The President’s Man
Reggie Love, a two-sport athlete at Duke and former 'body man' to President Obama, shared insights from his experiences on the athletic and political fields when he spoke as part of the Tisch College Distinguished Speaker Series.
If you’re looking for a bit of trivia to stump your friends, try this: Who has shared the court with NBA All-Stars, babysat a European head of state’s son, spent one-on-one time with Jay-Z, played for the Dallas Cowboys, and been the closest man on the planet to the President of the United States? The answer is Reggie Love, a former two-sport star at Duke and former personal aide to President Barack Obama, who last month added an admittedly less impressive item to his resume when he visited Tufts University as part of the Tisch College Distinguished Speaker Series.
Love spoke in conversation with Tisch College Dean Alan D. Solomont, who as former U.S. ambassador to Spain also used to report to President Obama. The event, presented in conjunction with Tufts Athletics and cosponsored by the Department of Political Science, drew a sizable audience that combined student-athletes and political junkies, and Love spoke about his experiences in both realms as well as the intersections between them.
Hard work on and off the court
An NCAA champion basketball player and a four-year starter at wide receiver, the lessons Love learned on the court and on the field—perseverance, teamwork, leadership, sacrifice—helped him rise from an intern in then-Senator Obama’s mailroom to the president’s ‘body’ man during the campaign and through the first three years of his presidency, a position the New York Times described as “shadow, caretaker, basketball buddy and roving diplomat.”
Love drew some parallels between his two famous ‘bosses,’ President Obama and legendary Duke coach Mike Krzyzewski. “There is something very special about the ability to inspire, to get people to believe they can do more than what they actually think they can do,” he said. “They get people to believe that there’s something that’s bigger than the individual, and that as part of a team, as part of a group, you can have more success.”
Love did, however, point out some notable differences, saying that while no schedule compares with that of a presidential candidate or of the leader of the free world, at least President Obama never made him run until he threw up after a disappointing performance.

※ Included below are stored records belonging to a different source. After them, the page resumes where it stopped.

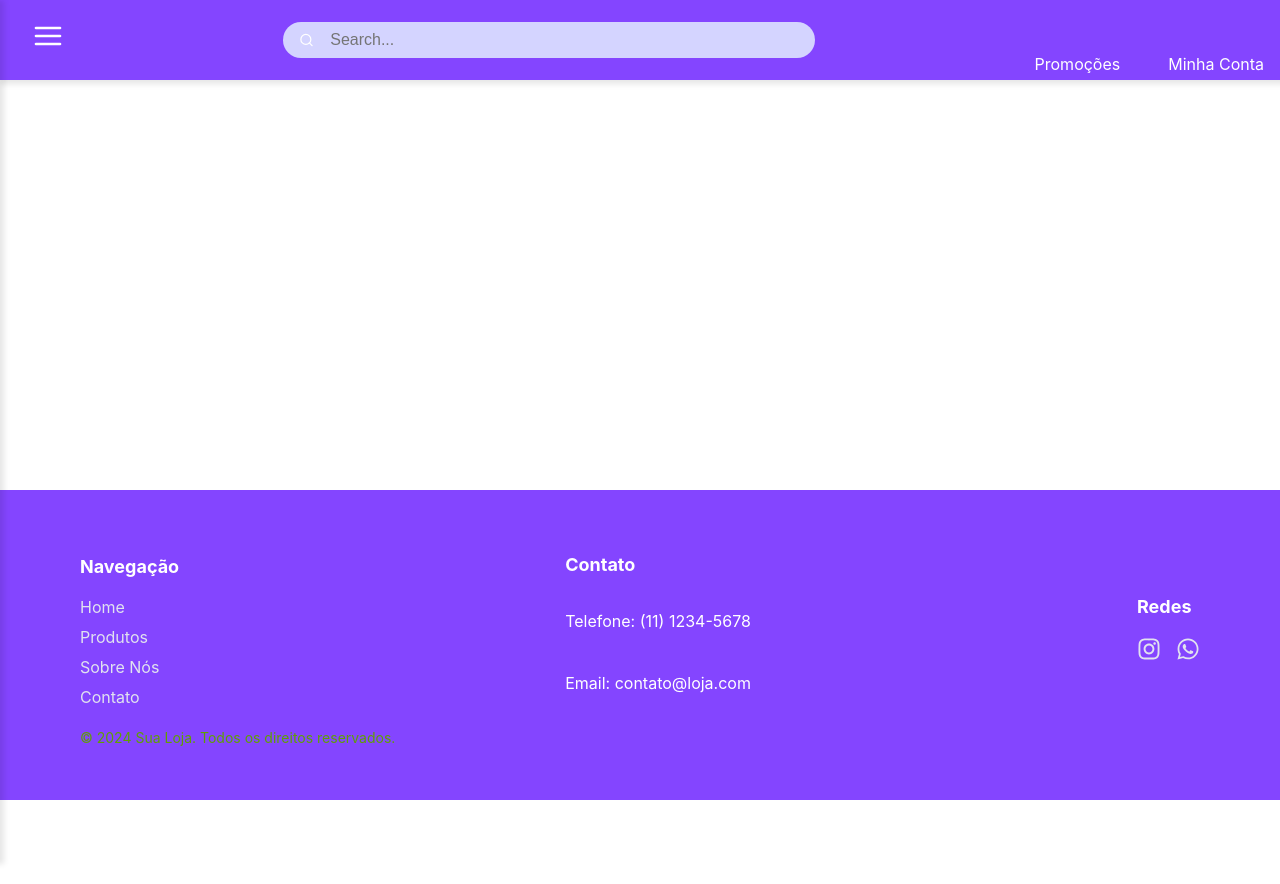
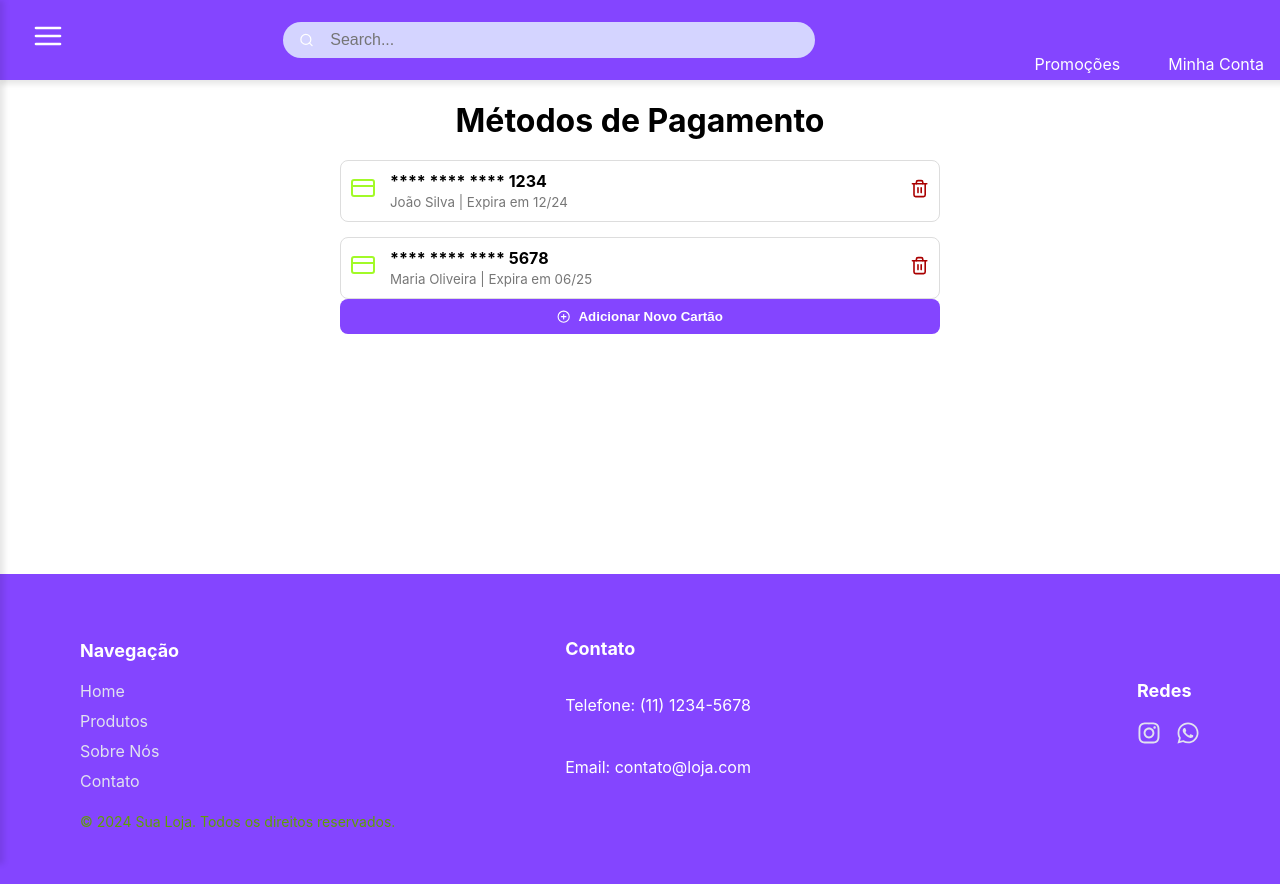
Before and after one commit to vLecaBR/sales-website-model, a React (Create React App) app: page /metodos-pagamento in a window 1280 px wide. Before the commit the page ends 800 px from the top, so only its background shows below. Built offline with nearby package versions, Linux system fonts and the light colour scheme; sample sign-in values are in the browser's storage.

Commit message:
ajustado rotas para metodos de pagamentos

```diff
--- a/src/App.jsx
+++ b/src/App.jsx
@@ -11,6 +11,7 @@ import Cadastro from './Pages/Cadastro';
 import MinhaConta from './Pages/MinhaConta';
 import ConfiguracoesConta from './Pages/ConfiguracoesConta';
 import MinhasCompras from './Pages/MinhasCompras'; // Importe a nova página
+import MetodosPagamento from './Pages/MetodosPagamento'; // Importe a página de métodos de pagamento
 import { AppContainer, MainContainer, Title, ProductsGrid } from './AppStyles';
 
 function App() {
@@ -107,10 +108,14 @@ function App() {
             element={isAuthenticated ? <ConfiguracoesConta /> : <Navigate to="/login" />}
           />
 
-          {/* Adicionando a rota protegida para "Minhas Compras" */}
           <Route
             path="/minhas-compras"
             element={isAuthenticated ? <MinhasCompras /> : <Navigate to="/login" />}
+          />
+
+          <Route
+            path="/metodos-pagamento"
+            element={isAuthenticated ? <MetodosPagamento /> : <Navigate to="/login" />}
           />
         </Routes>
       </MainContainer>
--- a/src/Pages/MetodosPagamento/MetodosPagamento.styles.js
+++ b/src/Pages/MetodosPagamento/MetodosPagamento.styles.js
@@ -5,6 +5,7 @@ export const PageContainer = styled.div`
   padding: 20px;
   max-width: 600px;
   margin: auto;
+  margin-top: 5vh;
 `;
 
 export const Title = styled.h1`
@@ -29,7 +30,7 @@ export const CardItem = styled.div`
 
 export const CardIcon = styled.div`
   font-size: 1.5rem;
-  color: #ff6f00;
+  color: #A2FA28;
   margin-right: 15px;
 `;
 
@@ -46,7 +47,7 @@ export const CardDetails = styled.div`
 
 export const CardActions = styled.div`
   font-size: 1.2rem;
-  color: #ff6f00;
+  color: #aa0000;
   cursor: pointer;
 `;
 
@@ -56,7 +57,7 @@ export const AddCardButton = styled.button`
   justify-content: center;
   width: 100%;
   padding: 10px;
-  background-color: #ff6f00;
+  background-color: #8445FF;
   color: #fff;
   border: none;
   border-radius: 8px;
--- a/src/Pages/MinhaConta/index.jsx
+++ b/src/Pages/MinhaConta/index.jsx
@@ -41,7 +41,7 @@ const MinhaConta = () => {
 
       <Section>
         <SectionTitle>Métodos de Pagamento</SectionTitle>
-        <Button onClick={() => navigate('/payment-methods')}>Gerenciar Métodos de Pagamento</Button>
+        <Button onClick={() => navigate('/metodos-pagamento')}>Gerenciar Métodos de Pagamento</Button>
       </Section>
 
       <Section>
```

The hard work and long hours, he says, were worth it. Love, who had always been passionate about education and equal opportunity, found his work alongside the President rewarding and instructive—in fact, he titled his memoir Power Forward: My Presidential Education. That education on complex policy issues, on the global economy, and on the levers of power, made the work exciting but also frustrating, a sentiment shared by many of the Tufts students in attendance and by so many young people across America in this current moment of hyperpartisanship.
“It’s hard to be in the public sector because you turn on the television and all you hear and read about is gridlock and how nothing is getting done,” said Love. “If you ever decide to get there and you realize how hard it is to actually put a coalition together, to get something done that’s impactful—the healthcare battle started in 2009 and we just got a final decision on it this year—it’s hard going into these things knowing that a lot of the issues and causes you want to work on and have impact on don’t happen overnight.”
But for those who are up to the challenge, Love said, politics and public service can be a uniquely rewarding experience and an unparalleled vehicle to effect change. “Sometimes it takes many years, and you don’t necessarily get the reward you want when you want it. And it takes a lot of patience, and a lot of guts, and a lot of hard work,” he said. “But if you’re up for it, and you go into it understanding potentially that’s how it works out, it’ll be an experience you can’t get any other place.”
Fortunately for Love, working for the man with the country’s top job had its share of benefits to balance out the frustrations, and Love shared some of his favorite stories from life in the West Wing.
“Some of the experiences were amazing because they gave me new perspective and some of them were amazing because they were just cool,” confessed Love, like the time he hung out with Jay-Z in the Map Room before Beyoncé’s performance at the 2010 Mexico state dinner.
Another time, like an experienced sixth-man, he ‘subbed in’ for President Obama’s daughters Sasha and Malia and had dinner with then-French President Nicolas Sarkozy’s nine-year-old son. President Sarkozy gave Love a big hug the next time they saw each other: “I guess he raved so much to his father and mother afterward about all the things he got to see and talk about that Sarkozy now thinks of me as part of his family.”
Beyond the meetings with celebrities and world leaders that now serve as amusing anecdotes, Love’s time with the President had a profound impact on him and informed the way he approaches issues, conflicts and conversations. When a student asked how he handled disagreements with President Obama, Love said his strategy is to always ask a question. “Why do you look at it this way? Most people have some reasoning behind it, and he’s a very rational, reasonable person and will have a conversation with anyone that is rational and reasonable.”
Love has continued to practice and nurture this approach, and that he offered as a valuable piece of advice for young people who seek to make a difference in the world. “I challenge each of your to have the perspective and patience to have a conversation with someone outside your community and to continue that throughout your life.”